— PROBLEM DETAILS —
Only the records, exactly as written, belong in the answer; pictures do not.

— GIVEN ENTRIES —
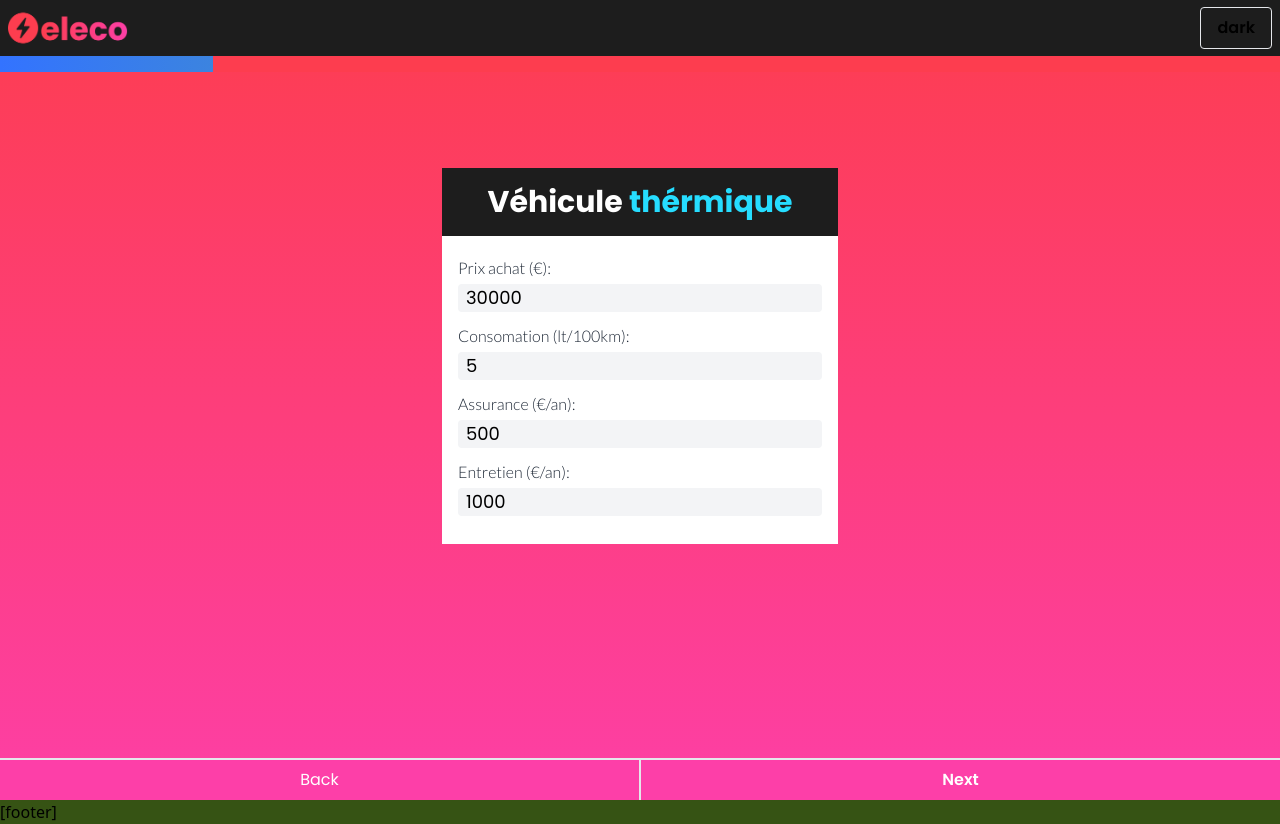
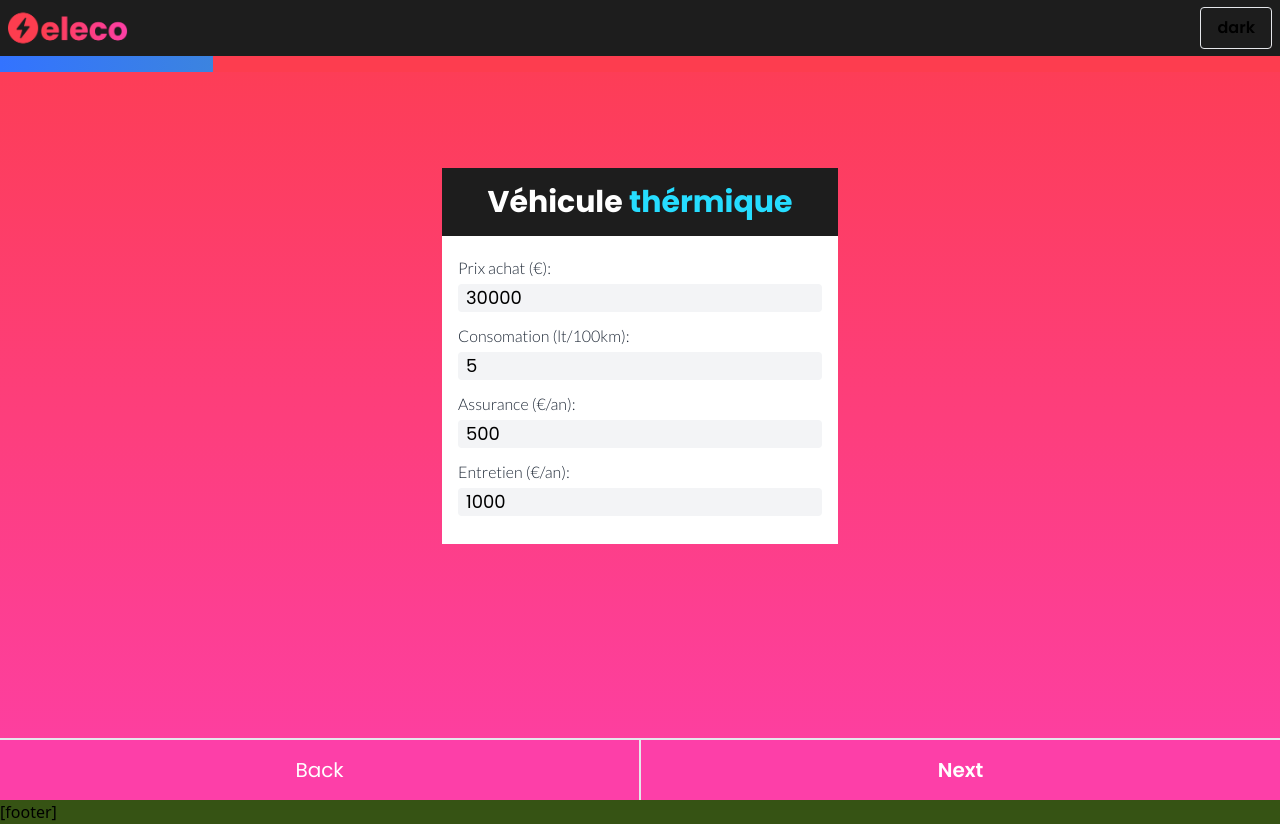
Before and after one commit to thiseas-perso/electric, a Next.js app: page /calculator in a window 1280 px wide. Both pictures are taken after a click on the button "Next". Built offline with nearby package versions, Linux system fonts and the light colour scheme.

Commit message:
larger nav buttons

```diff
--- a/components/calculator/NavButtons.js
+++ b/components/calculator/NavButtons.js
@@ -7,7 +7,7 @@ const NavButtons = ({ stepState, setStepState, setX }) => {
         <button
           className={`${
             stepState > 5 ? 'border-0' : 'border-r'
-          } flex-1 rounded-none border-0 font-normal`}
+          } flex-1 rounded-none border-0 font-normal text-xl py-4`}
           type="button"
           onClick={() => {
             setStepState((prev) => prev - 1), setX(() => -1000);
@@ -20,7 +20,7 @@ const NavButtons = ({ stepState, setStepState, setX }) => {
         <button
           className={`${
             stepState < 1 ? 'border-0' : 'border-l'
-          } flex-1 rounded-none border-0 `}
+          } flex-1 rounded-none border-0 text-xl py-4`}
           type="button"
           onClick={() => {
             setStepState((prev) => prev + 1), setX(() => 1000);
```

— EXERCISE SOLUTION —
Before and after one commit to thiseas-perso/electric, a Next.js app: page /calculator in a window 1280 px wide. Both pictures are taken after a click on the button "Next". Built offline with nearby package versions, Linux system fonts and the light colour scheme.

Commit message:
larger nav buttons

```diff
--- a/components/calculator/NavButtons.js
+++ b/components/calculator/NavButtons.js
@@ -7,7 +7,7 @@ const NavButtons = ({ stepState, setStepState, setX }) => {
         <button
           className={`${
             stepState > 5 ? 'border-0' : 'border-r'
-          } flex-1 rounded-none border-0 font-normal`}
+          } flex-1 rounded-none border-0 font-normal text-xl py-4`}
           type="button"
           onClick={() => {
             setStepState((prev) => prev - 1), setX(() => -1000);
@@ -20,7 +20,7 @@ const NavButtons = ({ stepState, setStepState, setX }) => {
         <button
           className={`${
             stepState < 1 ? 'border-0' : 'border-l'
-          } flex-1 rounded-none border-0 `}
+          } flex-1 rounded-none border-0 text-xl py-4`}
           type="button"
           onClick={() => {
             setStepState((prev) => prev + 1), setX(() => 1000);
```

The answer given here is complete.